EXERCISE DESCRIPTION — Set down each entry as it stands. Skip the pictures.

PROVIDED DATA —
==*==

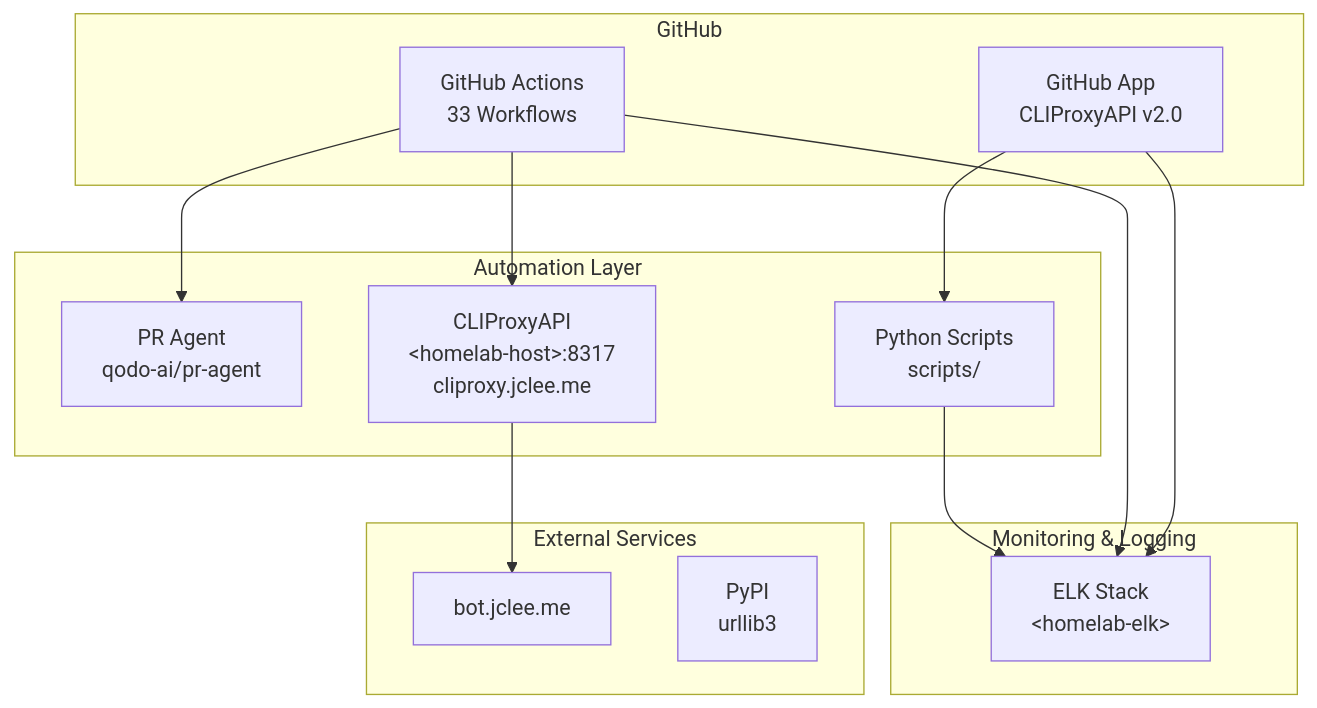
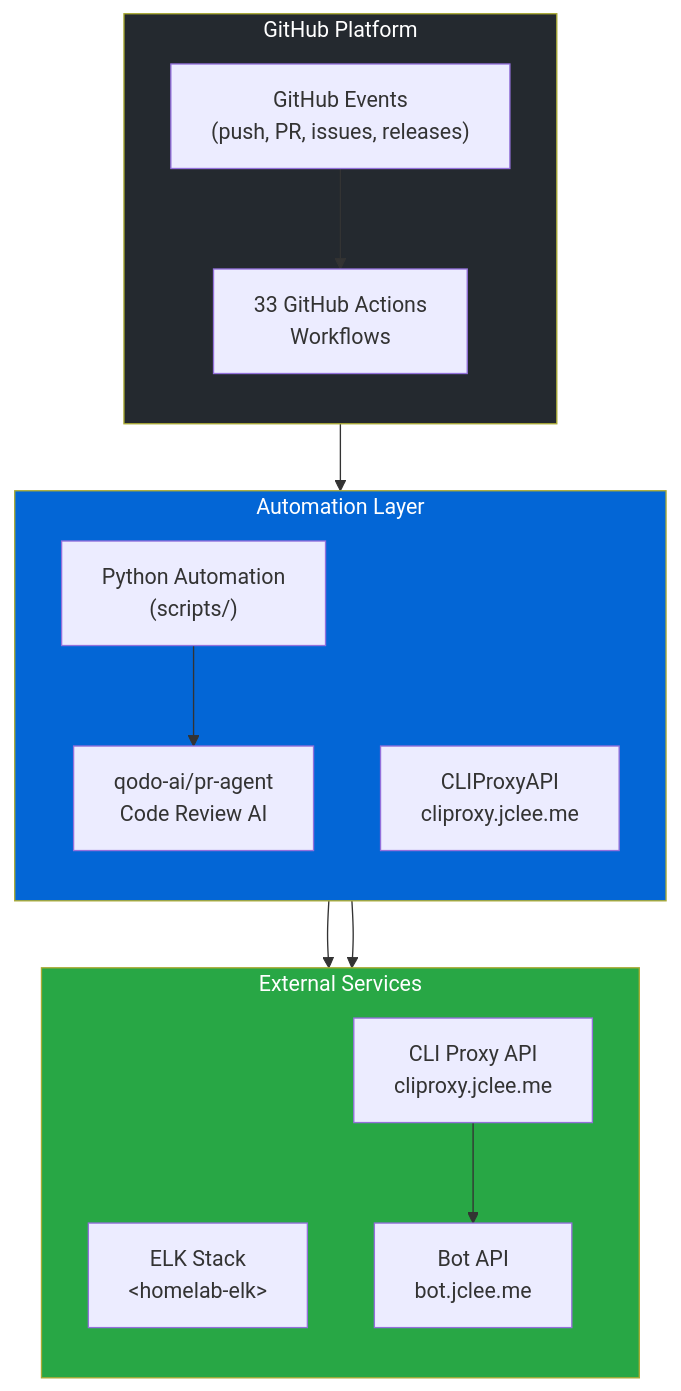
Before and after one commit to jclee941/splunk: the diagram in README.md, drawn with Mermaid. The commit also changed other lines of this file, not shown here.

````diff
--- a/README.md
+++ b/README.md
@@ -102,30 +95,33 @@
 ```mermaid
-flowchart TD
-    subgraph GitHub["GitHub"]
-        GHA["GitHub Actions<br/>33 Workflows"]
-        GHE["GitHub App<br/>CLIProxyAPI v2.0"]
+flowchart TB
+    subgraph GitHub["GitHub Platform"]
+        direction TB
+        Events["GitHub Events<br/>(push, PR, issues, releases)"]
+        Workflows["33 GitHub Actions<br/>Workflows"]
     end
-    
-    subgraph Automation["Automation Layer"]
-        PRA["PR Agent<br/>qodo-ai/pr-agent"]
-        CLI["CLIProxyAPI<br/>&lt;homelab-host&gt;:8317<br/>cliproxy.jclee.me"]
-        SCR["Python Scripts<br/>scripts/"]
+
+    subgraph AutomationLayer["Automation Layer"]
+        direction TB
+        PythonScripts["Python Automation<br/>(scripts/)"]
+        PRAgent["qodo-ai/pr-agent<br/>Code Review AI"]
+        CLIAutomation["CLIProxyAPI<br/>cliproxy.jclee.me"]
     end
-    
-    subgraph Monitoring["Monitoring & Logging"]
+
+    subgraph ExternalServices["External Services"]
+        direction TB
         ELK["ELK Stack<br/>&lt;homelab-elk&gt;"]
+        BotAPI["Bot API<br/>bot.jclee.me"]
+        ProxyAPI["CLI Proxy API<br/>cliproxy.jclee.me"]
     end
-    
-    subgraph External["External Services"]
-        BOT["bot.jclee.me"]
-        PYPI["PyPI<br/>urllib3"]
-    end
-    
-    GHA --> PRA
-    GHA --> CLI
-    GHE --> SCR
-    SCR --> ELK
-    CLI --> BOT
-    GHA --> ELK
-    GHE --> ELK
+
+    Events --> Workflows
+    Workflows --> PythonScripts
+    PythonScripts --> PRAgent
+    PythonScripts --> ProxyAPI
+    ProxyAPI --> BotAPI
+    PythonScripts --> ELK
+
+    style GitHub fill:#24292f,color:#fff
+    style AutomationLayer fill:#0366d6,color:#fff
+    style ExternalServices fill:#28a745,color:#fff
 ```
````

==*==

RESPONSE TO THIS EXERCISE —
Before and after one commit to jclee941/splunk: the diagram in README.md, drawn with Mermaid. The commit also changed other lines of this file, not shown here.

````diff
--- a/README.md
+++ b/README.md
@@ -102,30 +95,33 @@
 ```mermaid
-flowchart TD
-    subgraph GitHub["GitHub"]
-        GHA["GitHub Actions<br/>33 Workflows"]
-        GHE["GitHub App<br/>CLIProxyAPI v2.0"]
+flowchart TB
+    subgraph GitHub["GitHub Platform"]
+        direction TB
+        Events["GitHub Events<br/>(push, PR, issues, releases)"]
+        Workflows["33 GitHub Actions<br/>Workflows"]
     end
-    
-    subgraph Automation["Automation Layer"]
-        PRA["PR Agent<br/>qodo-ai/pr-agent"]
-        CLI["CLIProxyAPI<br/>&lt;homelab-host&gt;:8317<br/>cliproxy.jclee.me"]
-        SCR["Python Scripts<br/>scripts/"]
+
+    subgraph AutomationLayer["Automation Layer"]
+        direction TB
+        PythonScripts["Python Automation<br/>(scripts/)"]
+        PRAgent["qodo-ai/pr-agent<br/>Code Review AI"]
+        CLIAutomation["CLIProxyAPI<br/>cliproxy.jclee.me"]
     end
-    
-    subgraph Monitoring["Monitoring & Logging"]
+
+    subgraph ExternalServices["External Services"]
+        direction TB
         ELK["ELK Stack<br/>&lt;homelab-elk&gt;"]
+        BotAPI["Bot API<br/>bot.jclee.me"]
+        ProxyAPI["CLI Proxy API<br/>cliproxy.jclee.me"]
     end
-    
-    subgraph External["External Services"]
-        BOT["bot.jclee.me"]
-        PYPI["PyPI<br/>urllib3"]
-    end
-    
-    GHA --> PRA
-    GHA --> CLI
-    GHE --> SCR
-    SCR --> ELK
-    CLI --> BOT
-    GHA --> ELK
-    GHE --> ELK
+
+    Events --> Workflows
+    Workflows --> PythonScripts
+    PythonScripts --> PRAgent
+    PythonScripts --> ProxyAPI
+    ProxyAPI --> BotAPI
+    PythonScripts --> ELK
+
+    style GitHub fill:#24292f,color:#fff
+    style AutomationLayer fill:#0366d6,color:#fff
+    style ExternalServices fill:#28a745,color:#fff
 ```
````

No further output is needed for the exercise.